Even though I lived in South Philadelphia for the first twenty three years of my life, I have to admit that I had never seen the entire original Rocky movie.
Before you point fingers, please know that I did see my fair share of Rocky movies in the theater; I saw Rocky III and IV at the Colonial Theater on Moyamensing Avenue.
(At the end of the those movies, I remember my sneakers sticking to the floor as I walked over to the pay phone, inserted a dime and called my mother to pick up my friends and me.)
Here are my excuses for not seeing the original Rocky:
- The movie was released in 1976 and I was five years old.
- Even though I was a tomboy (only 1 of 2 girls on my PAL baseball team), I wasn’t into boxing movies. Instead of seeing Rocky II, I opted for Benji and Xanadu.
- I could have watched Rocky on cable, but my parents wouldn’t let us get cable. They *claimed* that we couldn’t get cable on our side of Broad Street. I think they were just lying. They didn’t want my sister or me to watch MTV.
On March 10, 2014, however, I was lucky enough to attend an event at the Philadelphia Museum of Art to celebrate the release of a newly remastered Blu-Ray of Rocky. The event included the film’s director, John G. Avildsen, as well as the host of the evening, local 94 W.I.P. sportscaster, Anthony Gargano (Cuz). The attendees were treated to a screening of the remastered film and I was transported.

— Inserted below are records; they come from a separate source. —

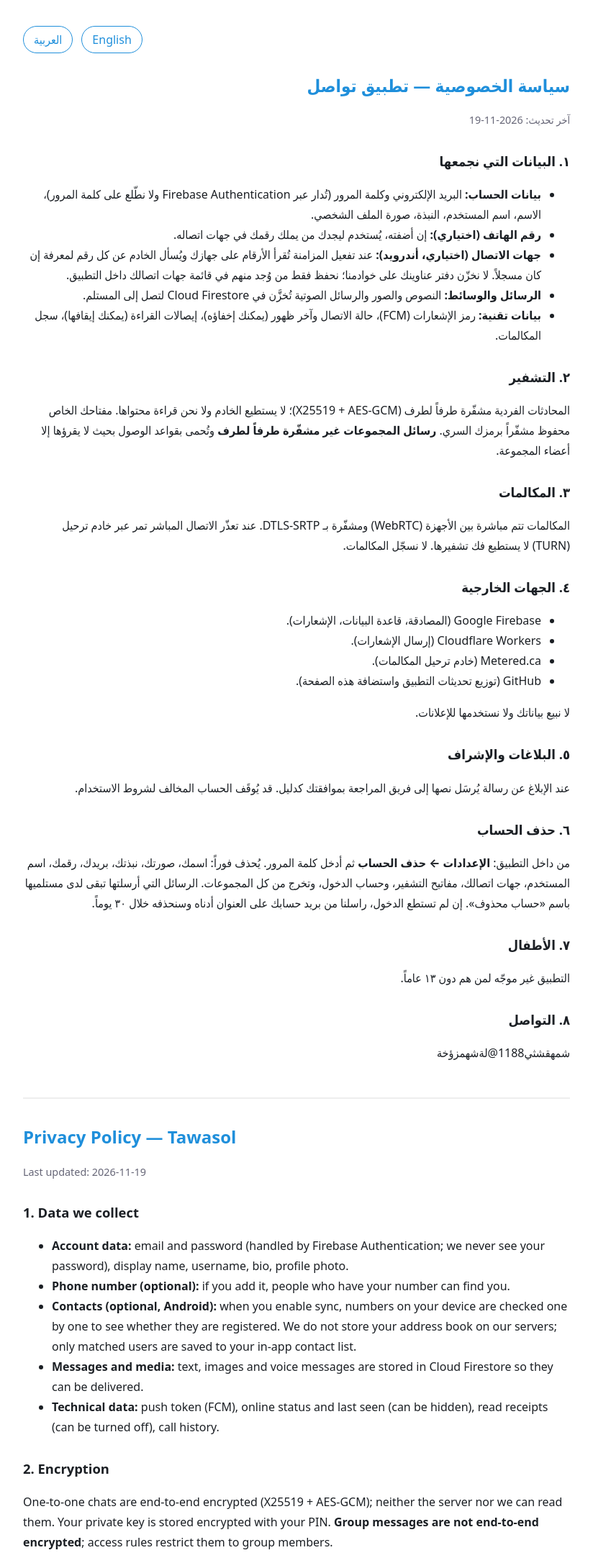
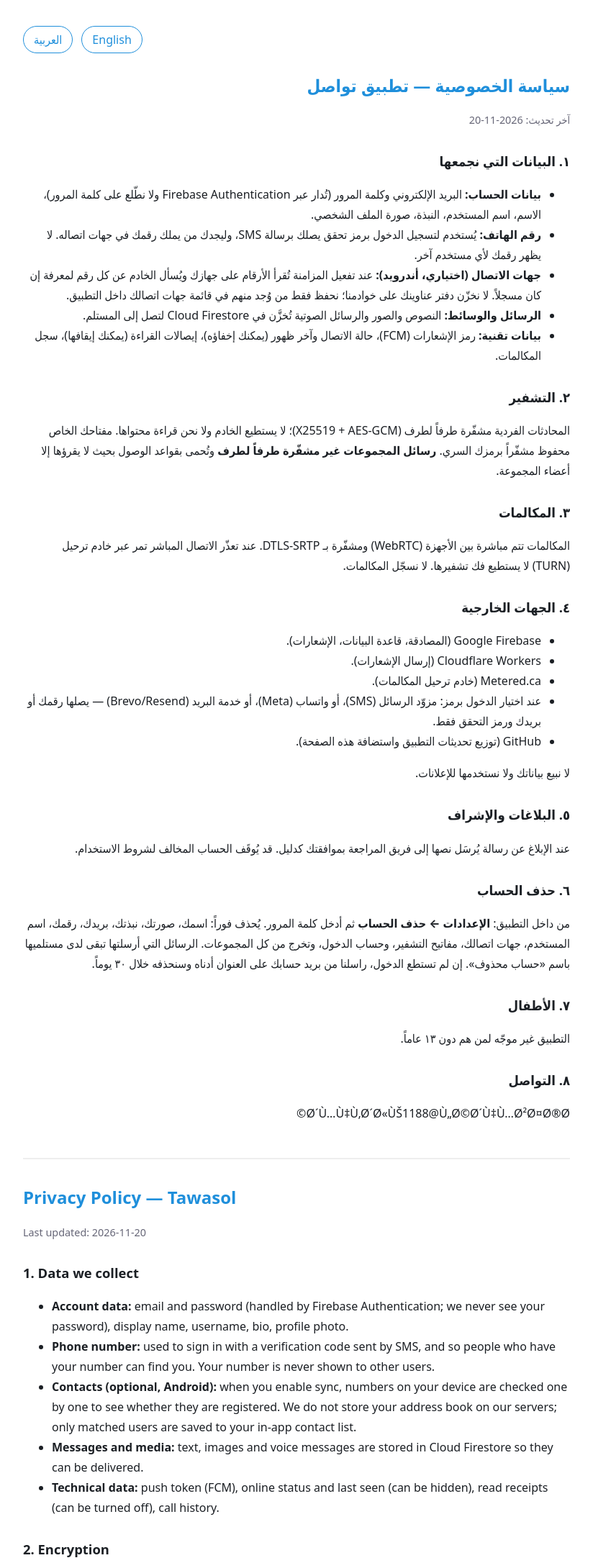
Before and after one commit to aliraed1188/tawasol-releases, a plain HTML site: page privacy.html in a window 1280 px wide. Shown: the top 2172 px of the page at 72% size, without its empty margins (228-1052 px from the left). Drawn offline with Linux system fonts and the light colour scheme.

Commit message:
Update privacy.html

```diff
--- a/privacy.html
+++ b/privacy.html
@@ -6,12 +6,12 @@
 
 <section id="ar" dir="rtl">
 <h1>سياسة الخصوصية — تطبيق تواصل</h1>
-<p class="muted">آخر تحديث: 2026-11-19</p>
+<p class="muted">آخر تحديث: 2026-11-20</p>
 
 <h2>١. البيانات التي نجمعها</h2>
 <ul>
 <li><b>بيانات الحساب:</b> البريد الإلكتروني وكلمة المرور (تُدار عبر Firebase Authentication ولا نطّلع على كلمة المرور)، الاسم، اسم المستخدم، النبذة، صورة الملف الشخصي.</li>
-<li><b>رقم الهاتف (اختياري):</b> إن أضفته، يُستخدم ليجدك من يملك رقمك في جهات اتصاله.</li>
+<li><b>رقم الهاتف:</b> يُستخدم لتسجيل الدخول برمز تحقق يصلك برسالة SMS، وليجدك من يملك رقمك في جهات اتصاله. لا يظهر رقمك لأي مستخدم آخر.</li>
 <li><b>جهات الاتصال (اختياري، أندرويد):</b> عند تفعيل المزامنة تُقرأ الأرقام على جهازك ويُسأل الخادم عن كل رقم لمعرفة إن كان مسجلاً. لا نخزّن دفتر عناوينك على خوادمنا؛ نحفظ فقط من وُجد منهم في قائمة جهات اتصالك داخل التطبيق.</li>
 <li><b>الرسائل والوسائط:</b> النصوص والصور والرسائل الصوتية تُخزَّن في Cloud Firestore لتصل إلى المستلم.</li>
 <li><b>بيانات تقنية:</b> رمز الإشعارات (FCM)، حالة الاتصال وآخر ظهور (يمكنك إخفاؤه)، إيصالات القراءة (يمكنك إيقافها)، سجل المكالمات.</li>
@@ -28,6 +28,7 @@
 <li>Google Firebase (المصادقة، قاعدة البيانات، الإشعارات).</li>
 <li>Cloudflare Workers (إرسال الإشعارات).</li>
 <li>Metered.ca (خادم ترحيل المكالمات).</li>
+<li>عند اختيار الدخول برمز: مزوّد الرسائل (SMS)، أو واتساب (Meta)، أو خدمة البريد (Brevo/Resend) — يصلها رقمك أو بريدك ورمز التحقق فقط.</li>
 <li>GitHub (توزيع تحديثات التطبيق واستضافة هذه الصفحة).</li>
 </ul>
 <p>لا نبيع بياناتك ولا نستخدمها للإعلانات.</p>
@@ -42,17 +43,17 @@
 <p>التطبيق غير موجّه لمن هم دون ١٣ عاماً.</p>
 
 <h2>٨. التواصل</h2>
-<p>شمهقشثي1188@لةشهمزؤخة</p>
+<p>Ø´Ù…Ù‡Ù‚Ø´Ø«ÙŠ1188@Ù„Ø©Ø´Ù‡Ù…Ø²Ø¤Ø®Ø©</p>
 </section>
 
 <section id="en" dir="ltr">
 <h1>Privacy Policy — Tawasol</h1>
-<p class="muted">Last updated: 2026-11-19</p>
+<p class="muted">Last updated: 2026-11-20</p>
 
 <h2>1. Data we collect</h2>
 <ul>
 <li><b>Account data:</b> email and password (handled by Firebase Authentication; we never see your password), display name, username, bio, profile photo.</li>
-<li><b>Phone number (optional):</b> if you add it, people who have your number can find you.</li>
+<li><b>Phone number:</b> used to sign in with a verification code sent by SMS, and so people who have your number can find you. Your number is never shown to other users.</li>
 <li><b>Contacts (optional, Android):</b> when you enable sync, numbers on your device are checked one by one to see whether they are registered. We do not store your address book on our servers; only matched users are saved to your in-app contact list.</li>
 <li><b>Messages and media:</b> text, images and voice messages are stored in Cloud Firestore so they can be delivered.</li>
 <li><b>Technical data:</b> push token (FCM), online status and last seen (can be hidden), read receipts (can be turned off), call history.</li>
@@ -69,6 +70,7 @@
 <li>Google Firebase (authentication, database, notifications).</li>
 <li>Cloudflare Workers (notification delivery).</li>
 <li>Metered.ca (call relay).</li>
+<li>When you sign in with a code: the SMS provider, WhatsApp (Meta), or the email service (Brevo/Resend) — they receive only your number or email and the code.</li>
 <li>GitHub (app update distribution and hosting this page).</li>
 </ul>
 <p>We do not sell your data or use it for advertising.</p>
@@ -83,6 +85,6 @@
 <p>The app is not intended for children under 13.</p>
 
 <h2>8. Contact</h2>
-<p>شمهقشثي1188@لةشهمزؤخة</p>
+<p>Ø´Ù…Ù‡Ù‚Ø´Ø«ÙŠ1188@Ù„Ø©Ø´Ù‡Ù…Ø²Ø¤Ø®Ø©</p>
 </section>
 </body></html>
```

Rocky is arguably the quintessential South Philly Story. Moviegoers in 1976 watched the heartsick heavyweight woo a shy shop girl, celebrated when the tenacious trainer agreed to take Balboa under his wing, and cheered when Rocky achieved his goal of going the distance in the ring.
Rather than the bulked-up, hyper stylized Rockys that proceeded, this first foray into South Philly (and Kensington) is a sincere, funny chronicle of life in the city for a fighter with lots of heart.
To me, this is the movie’s turning point. Mickey, the acerbic manager agrees to train the “bum from the neighborhood.” Mr. Avildsen revealed that Rocky’s monologue was completely improvised by Stallone, only to realize that the cameraman had run out of film during his speech.
They did the take again, and Stallone recited the monologue ad lib. At the end of the scene, the piano hints at Bill Conti’s iconic theme with the El framing the city’s gritty rhythm.
If I saw “Rocky” as a kid I would’ve been distracted by the bloody fight scenes and grossed out when Rocky swallowed down all those raw eggs.
I’m glad I saw the movie as an adult. I loved the humor, the gentle romance and how it speaks to the underdog in all of us. It took me back to my old neighborhood in its glory days, and for that, I’m grateful.
What are your thoughts on the original Rocky? How many times have you seen it and what are your favorite parts?